“Empower” is another slippery word, used with good intentions, but when we really break it down, it can have a very negative connotation." Mark Adams, Courageous Conflict: Leading with Integrity and AuthenticityWhat does it really mean that we have empowered those in our schools and those who are followers? Lately, you hear this word "empowerment" a great deal in educational leadership discourse. It's almost a cliche. Yet, does it really have any meaning? Does it really mean that those in subordinate positions have any real power? Perhaps it means the head "Dude" in charge has decided to relinquish a little sliver of power to his underlings in order to give those below just a bit a hope that they have a bit of say. When empowerment is more about making the leader feel "good" about his lording over others, it is probably not effective. Empowerment is too often the "crumb" dangled before those in subordinate positions in order to motivate them to carry out the leader's agenda.
You can't motivate people with fake declarations of empowerment. You can't deceive people in carrying out your program by getting them to believe that they really have a say in the organization.
My advice to those who are told that they have been empowered is the same that Mark Adams offers:
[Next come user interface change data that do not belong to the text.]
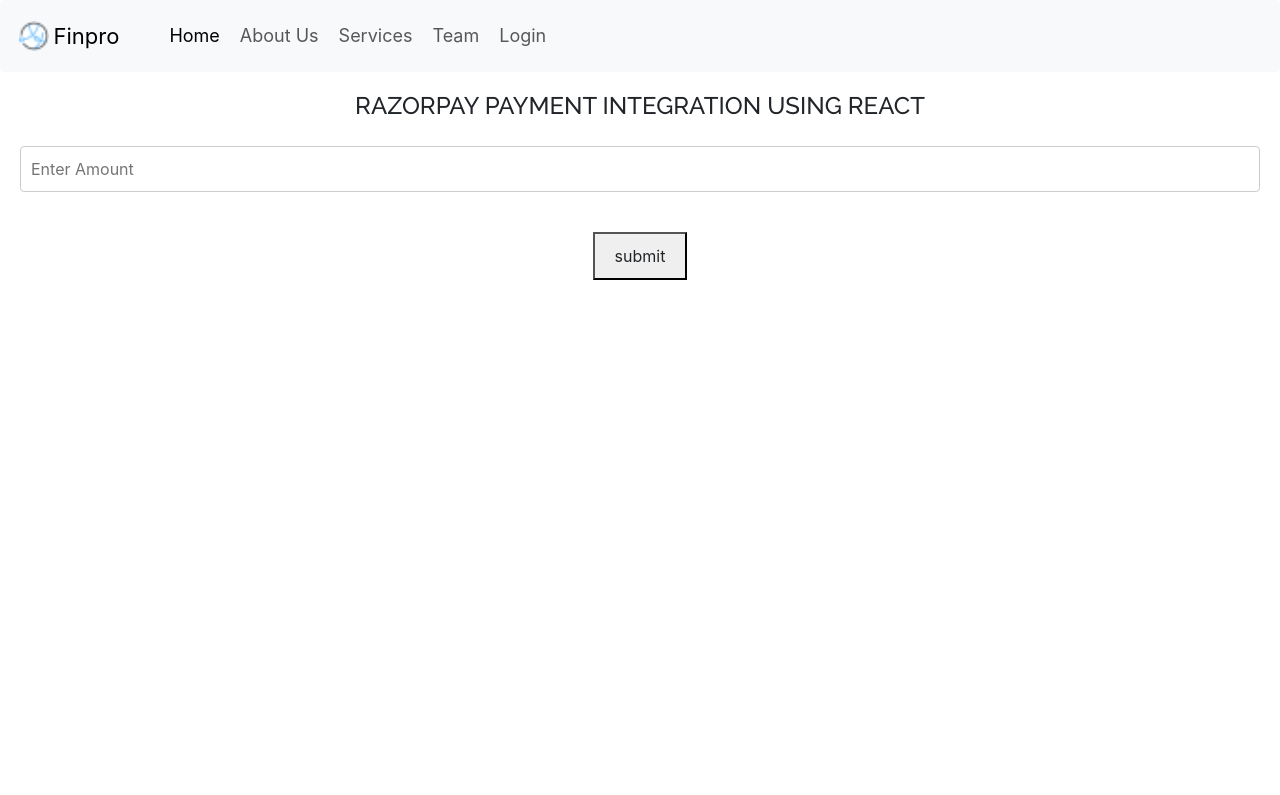
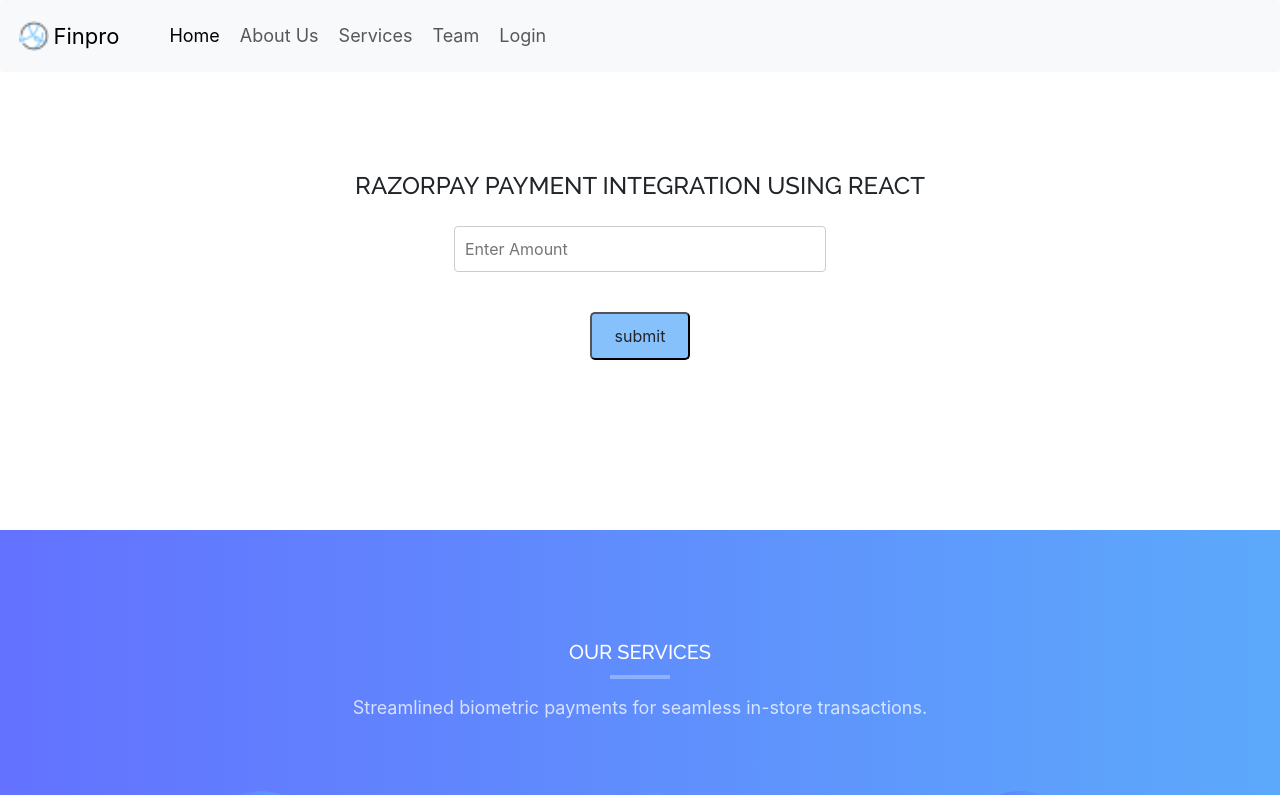
Before and after one commit to aayyushhh/GIT24, a React (Create React App) app in the folder frontend/: page /tokenget in a window 1280 px wide. Shown: the top 795 px of the page. Built offline with nearby package versions, Linux system fonts and the light colour scheme; what smooth-scroll would draw is missing.

Commit message:
second commit

```diff
--- a/frontend/src/components/homepage/Homepage.js
+++ b/frontend/src/components/homepage/Homepage.js
@@ -16,6 +16,7 @@ const Homepage = () => {
     const pass2=location.state.pass2;
     const navigate = useNavigate();
     const [data,setData]=useState({});
+
     const [landingPageData, setLandingPageData] = useState({});
     useEffect(() => {
       setLandingPageData(JsonData);
--- a/frontend/src/components/login/LoginForm.css
+++ b/frontend/src/components/login/LoginForm.css
@@ -3,7 +3,8 @@
     margin: 0 auto;
     padding: 20px;
     background-image: url();
-    background-color: white;
+    background-color: rgb(208, 160, 255);
+    border-radius: 10px;
   }
 
   .main-login{
--- a/frontend/src/components/payment/Paymentport.css
+++ b/frontend/src/components/payment/Paymentport.css
@@ -2,7 +2,31 @@ form {
     max-width: 400px;
     margin: 0 auto;
     padding: 20px;
+    display: flex;
+
   }
+
+  .pay-form{
+    flex-direction: column;
+    background-color: rgb(208, 160, 255);
+    border-radius: 10px;
+    text-align: center;
+    align-items: center;
+  }
+
+.payme-tab{
+  background-image: url("https://media.istockphoto.com/id/913879566/photo/digital-fingerprint-on-black-screen.jpg?s=612x612&w=0&k=20&c=Ux4M7S97UgQ9qHrLNEHRHh0yjz1ToQZ64UDraKVa4M0=");
+    padding-top:10%;
+    background-repeat: no-repeat;
+    background-size: 100% 100%;
+    height: 864px;
+}
+
+.boton{
+  align-items: center;
+  text-align: center;
+  margin-left: -120px;
+}
 
   label {
     margin-bottom: 10px;
--- a/frontend/src/components/payment/Paymentport.js
+++ b/frontend/src/components/payment/Paymentport.js
@@ -64,9 +64,11 @@ const PaymentPort = () => {
   };
 
   return (
-    <div>
-      <a href='/login'>logout</a>
-    <form onSubmit={handleSubmit}>
+    <div className='payme-tab'>
+
+
+    <form className='pay-form' onSubmit={handleSubmit}>
+      <div>
     <label>
         Amount(₹):
         <input type="text" value={amount} onChange={handleAmountChange} className='amount-sec'/>
@@ -87,10 +89,14 @@ const PaymentPort = () => {
         <input type="password" value={password2} onChange={handlePasswordChange2} />
       </label>
       <br/>
+      </div>
+      <div className='boton'>
       <button type="submit">Make Payment</button>
+      </div>
     </form>
 
     </div>
+
   );
 };
 
--- a/frontend/src/components/register/RegistrationForm.css
+++ b/frontend/src/components/register/RegistrationForm.css
@@ -2,7 +2,8 @@
     max-width: 400px;
     margin: 0 auto;
     padding: 20px;
-    background-color: white;
+    background-color: rgb(208, 160, 255);
+    border-radius: 10px;
   }
 
   .register-body form {
--- a/frontend/src/components/token-buy/Tokenbuy.css
+++ b/frontend/src/components/token-buy/Tokenbuy.css
@@ -5,6 +5,8 @@
     justify-content: center;
     padding: 20px;
     text-align: center;
+    margin-bottom: 150px;
+    margin-top: 100px;
   }
 
   .Gettoken h2 {
@@ -13,7 +15,7 @@
   }
 
   .Gettoken input {
-    width: 100%;
+    width: 30%;
     padding: 10px;
     margin-bottom: 10px;
     font-size: 16px;
@@ -22,6 +24,9 @@
   .Gettoken button {
     padding: 10px 20px;
     font-size: 16px;
+    border-radius: 5px;
+    background-color: rgb(135, 193, 252);
+    width: 100px;
   }
 
   @media (max-width: 768px) {
--- a/frontend/src/components/token-buy/Tokenbuy.js
+++ b/frontend/src/components/token-buy/Tokenbuy.js
@@ -1,13 +1,23 @@
 // import './App.css';
-import React,{useState} from 'react';
+import React,{useEffect, useState} from 'react';
 import {useLocation} from 'react-router-dom';
 import { useNavigate } from 'react-router-dom';
 import "./Tokenbuy.css"
+import { Services } from '../components/services';
+import { Team } from '../components/Team';
+import JsonData from "../data/data.json";
+import SmoothScroll from "smooth-scroll";
 
 function Tokenbuy() {
   const [amount, setamount] = useState('');
   const navigate = useNavigate();
   const location = useLocation();
+
+  const [landingPageData, setLandingPageData] = useState({});
+  useEffect(() => {
+    setLandingPageData(JsonData);
+  }, []);
+
   const handleSubmit = (e)=>{
 
     const uname=location.state.uname;
@@ -73,12 +83,16 @@ function Tokenbuy() {
     }
   }
   return (
+    <div>
     <div className="Gettoken">
      <h2>Razorpay Payment Integration Using React</h2>
      <br/>
      <input type="text"placeholder='Enter Amount'value={amount}onChange={(e)=>setamount(e.target.value)} />
      <br/><br/>
      <button onClick={handleSubmit}>submit</button>
+
+    </div>
+    <Services data={landingPageData.Services} />
     </div>
   );
 }
```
Rhetoric about empowering others in our leadership is empty if we really do not mean it. It can't mean that we are temporarily giving power to others to do something; it means we are really willing to let go of control and trust others to carry out the tasks we have empowered them to do. Effective leaders who really empower others let go and trust. And, if things fail, they accept that failure and own up to the blame too. That's leadership integrity."Consider that you have just been empowered. What does that mean? Concisely, it means that those who have power are now saying they are temporarily giving us the power to do something, but we really do not own it or possess it."